Released: April 12, 1996

In this second appearance, London-based p.i. Ulysses Finnegan Donaghue (Mr. Donaghue Investigates, 1995) is persuaded to join an old friend, Dr. Clothilde Blanche, on a weekend trip to a valley in the French Alps where handsome, arrogant archaeologist Oliver Hardcastle has recently discovered Bronze Age inscriptions. Among fellow guests at the mountain lodge, run by Mario and Michou Antonelli, is Sir Hilary Compton, who, 20 years ago, found Bronze Age drawings at a site nearby. His frumpy wife, Beatrice, is just one of the women at the lodge targeted for seduction by Hardcastle, also in residence, while Sir Hilary examines the new find and rules on its authenticity. Soon, however, Hardcastle's body is found in a pool called the Lake of Shadows, and the lodge's pet parrot Petrocelli is found poisoned in its cage while a storm rages on the mountain, delaying outside help. Donaghue investigates on his own, questioning all the residents at interminable length, then coming up with a theory unimpressive even to the authorities when they finally arrive. The true solution, based on Sir Hilary's antic, over-the-top mind-set, is even sillier, though, in this show-offy exercise meant to evoke shades of Conan Doyle and Christie. Read full book review >
Released: July 14, 1995

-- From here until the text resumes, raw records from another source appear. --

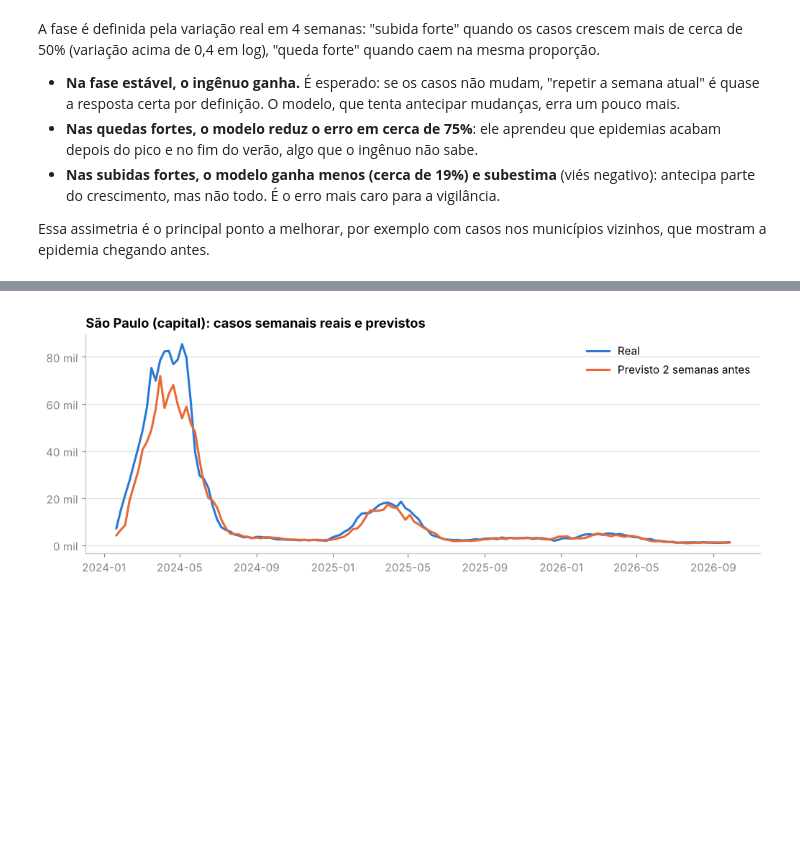
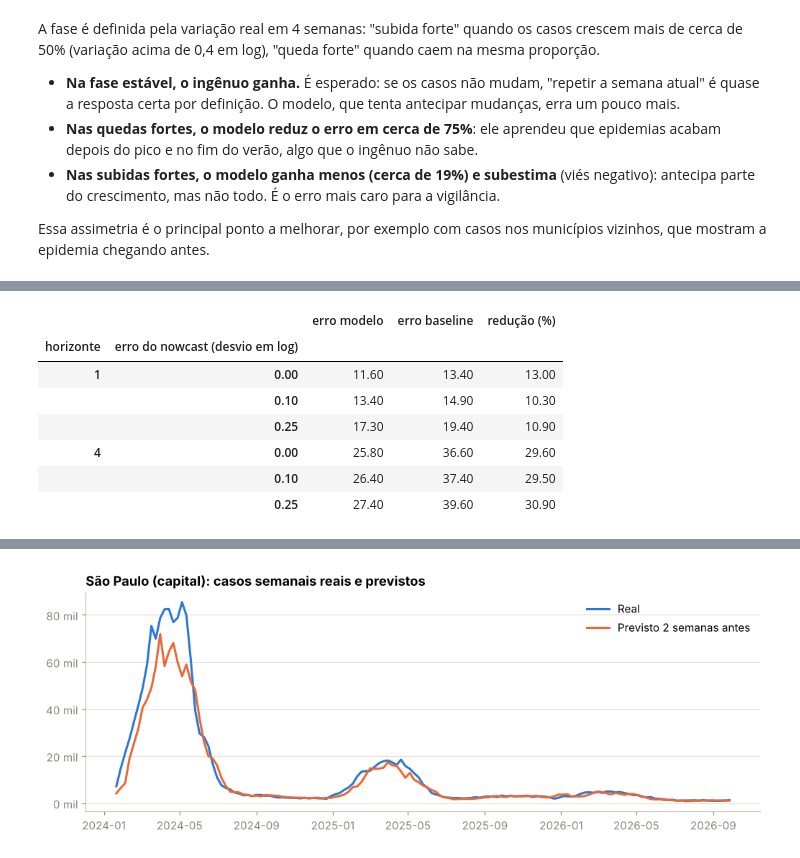
Before and after one commit to luishenrique1702/radar-dengue, a Jupyter notebook: notebooks/03_modelagem_e_avaliacao.ipynb, the cells around one changed output, grey strips where cells are left out. Drawn from its saved outputs; the diff is of its cells as text; code cells hidden in the pictures; blank space fills up the shorter version.

Commit message:
Revisão: Diebold-Mariano com o modelo de produção, sensibilidade ao nowcast, erros agrupados em duas vias e ajustes de texto

```diff
--- a/notebooks/03_modelagem_e_avaliacao.ipynb
+++ b/notebooks/03_modelagem_e_avaliacao.ipynb
@@ -265,0 +280,31 @@ mostram a epidemia chegando antes.
+# %%
+rng = np.random.default_rng(0)
+sens = []
+for h in [1, 4]:
+    tr, te = split(d, h)
+    m = fit_central(tr, h)
+    real = np.expm1(te[f"y_h{h}"]).to_numpy()
+    for sd in [0.0, 0.1, 0.25]:
+        t = te.copy()
+        e0, e1 = rng.normal(0, sd, len(t)), rng.normal(0, sd / 2, len(t))
+        t["log_casos_lag0"] += e0
+        t["log_casos_lag1"] += e1
+        t["log_media4"] += (e0 + e1) / 4
+        t["log_media8"] += (e0 + e1) / 8
+        t["crescimento_4s"] += e0
+        t["inc100k_lag0"] = np.expm1(t["log_casos_lag0"].clip(0)) / t["pop"] * 1e5
+        erro_m = np.mean(np.abs(real - predict_central(m, t)))
+        erro_b = np.mean(np.abs(real - np.expm1(t["log_casos_lag0"].clip(0))))
+        sens.append({"horizonte": h, "erro do nowcast (desvio em log)": sd,
+                     "erro modelo": erro_m, "erro baseline": erro_b,
+                     "redução (%)": (1 - erro_m / erro_b) * 100})
+pd.DataFrame(sens).set_index(["horizonte", "erro do nowcast (desvio em log)"]).round(1)
+# %% [output]
+|  |  | erro modelo | erro baseline | redução (%) |
+| horizonte | erro do nowcast (desvio em log) |  |  |  |
+| 1 | 0.00 | 11.60 | 13.40 | 13.00 |
+|  | 0.10 | 13.40 | 14.90 | 10.30 |
+|  | 0.25 | 17.30 | 19.40 | 10.90 |
+| 4 | 0.00 | 25.80 | 36.60 | 29.60 |
+|  | 0.10 | 26.40 | 37.40 | 29.50 |
+|  | 0.25 | 27.40 | 39.60 | 30.90 |
```
Also changed, not shown: parts of 9 cells of this notebook, 3 other files.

Shone's first novel is an endearingly amateurish Agatha Christie pastiche with echoes of Death on the Nile, Appointment with Death, and Mrs. McGinty's Dead, among others. Ulysses Finnegan Donaghue, her Irish Poirot, is hired to protect singer/actress Salome (nÇe Sandra Trescott) from unspecified threats that her mother's worried about. Agreeing to take the case when he returns from his vacation in the south of France, Donaghue fortuitously ends up staying at the abbey retreat that Sandra's aging filmmaker husband, Thelonius Kapp, is inauguratingonly to find that Sandra's about the only one who's not at risk, as three of the assembled company die within hours. As Donaghue interviews the dozen gratuitous suspects, most of them as insubstantial as ghosts, author Shone, in the spirit of her great original, trots out a mysteriously monogrammed brooch, a floor plan of the abbey, a million coincidences and red herrings, and a denouement that seems to run longer than The Mousetrap. A guilty pleasure for hardcore fans of the formal detective novel, though most readers will take it as indication enough of why the fashion passed. If you've ever wondered what Agatha Christie's characters would talk about if they came back in the '90s, you'll find that there's precious little on their minds. Read full book review >